    The host of the US Whodunnit? was Ed McMahon, best known as Johnny Carson's sidekick on the Tonight show, who ran this show exactly as he would any of the other game shows he'd hosted over the years - and that's where they went wrong, in my view. They should have used a cop-type actor with a sense of humor ( I was thinking perhaps Leslie Nielsen, but he didn't get into comedy for a couple of years yet).
    The US Whodunnit? had a six-episode run, to no discernable reaction, and was gone.
    About this same time, I was in a mystery bookstore here in Chicago that sold imported titles, hard-and-softcover, where I found a British paperback tie-in of Whodunnit? with Jon Pertwee on the cover. I recognized Pertwee (my brother was a devotee of Doctor Who on PBS), so I bought the book - where it sat unread for many years, but that's another story.

    Anyway, fast-forward to 2016, my spanking-new all-region DVD player, and the availability of British Whodunnit?.

    I've been sampling these a bit at a time - I don't believe in binge-watching - and the guest celebrities are a revelation to me.
    People I've only read or heard about - except when they turned up on summer variety series that Sir Lew Grade made for the US market (I first saw Aimi Macdonald on one such show).
    And of course the occasional American visitor, like Lindsay Wagner or George Savalas (that latter was a bit of a jolt).
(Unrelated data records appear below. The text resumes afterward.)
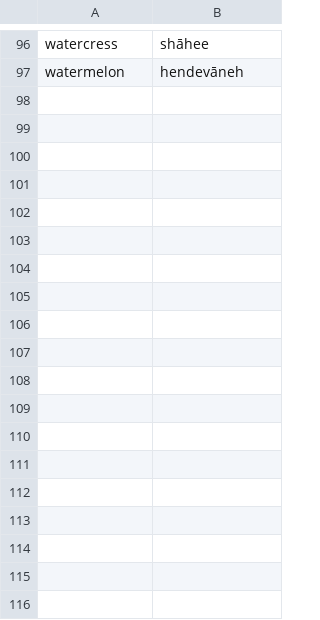
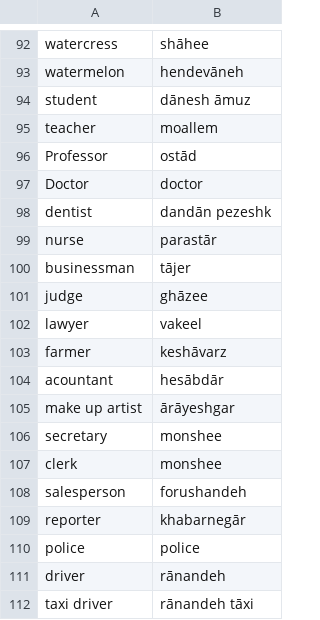
Before and after one commit to fquasem/Persian_Transliteration_App, a CSV file: Transliteration V1 - Test Database.csv, drawn as a sheet; only a part is shown, gaps mark what is left out; the diff covers the shown part only.

Commit message:
Add files via upload

```diff
--- a/Transliteration V1 - Test Database.csv
+++ b/Transliteration V1 - Test Database.csv
@@ -98 +93,20 @@ watercress,shāhee
 watermelon,hendevāneh
+student,dānesh āmuz
+teacher,moallem
+Professor,ostād
+Doctor,doctor
+dentist,dandān pezeshk
+nurse,parastār
+businessman,tājer
+judge,ghāzee
+lawyer,vakeel
+farmer,keshāvarz
+acountant,hesābdār
+make up artist,ārāyeshgar
+secretary,monshee
+clerk,monshee
+salesperson,forushandeh
+reporter,khabarnegār
+police,police
+driver,rānandeh
+taxi driver,rānandeh tāxi
```
Also changed, not shown: 4 removed rows and 23 edited cells elsewhere in this file.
    Meanwhile, I'm keeping a weather eye on "the collector's market" (aka bootlegs) for any stray recordings of the US Whodunnit? - just in case.

    So that's the story from here ...

    1. Mike, thank you for commenting again. I had no idea the series had a US counterpart.
      You have made me desire the tie-in book, though. Does it have an ISBN?

  2. Full-service reply:

    I was a while finding it, but the British Whodunnit? tie-in paperback finally turned up, amid my stacks (piles?).

    Whodunnit?, written by Alan Radnor, introduction by Jon Pertwee (or at least credited to him), based on the Thames Television series devised by Lance Percival and Jeremy Lloyd.

    An ITV/Arrow Book (75p), ISBN 0 09 919070 2

    And there you are.

    Funny - lately I've been looking at a number of British game panels on YouTube, with some emphasis on Blankety Blank.
    I grew up in the '60s and '70s watching the US original, Match Game, which ran daily for the better part of twenty years.
    Actually, it didn't adopt the format we all know until the mid-'70s, with the panel full of celebrities and the double-entendre questions; by that time, the anchor panelists came to be Broadway star Charles Nelson Reilly, actress Brett Somers (Mrs. Jack Klugman), and Richard Dawson (when Diana Dors broke up their marriage, the US got custody of him; he went on to be a Game Show Luminary - but that's another story ...).
    I see, from reading the late Leslie Halliwell's reference books, that the British seem to share an attitude with Americans toward celebrities whom appear a lot on panel games: " ... famous for being famous ..." is the well-worn phrase. Your comments would be appreciated here.

    1. Mike, thank you very much for this info.
      The only thing is I'm going to spend the whole day with the rheme to Blankety Blank going through my head!

    2. Mike, thank you very much for this info.
      The only thing is I'm going to spend the whole day with the rheme to Blankety Blank going through my head!

  3. John:

    If it's any consolation, I've always had the same problem with Match Game's theme - even more so now that the ABC network's brought it back in prime time ...


Post a Comment

Thank you for commenting! All comments are moderated so won't show up immediately.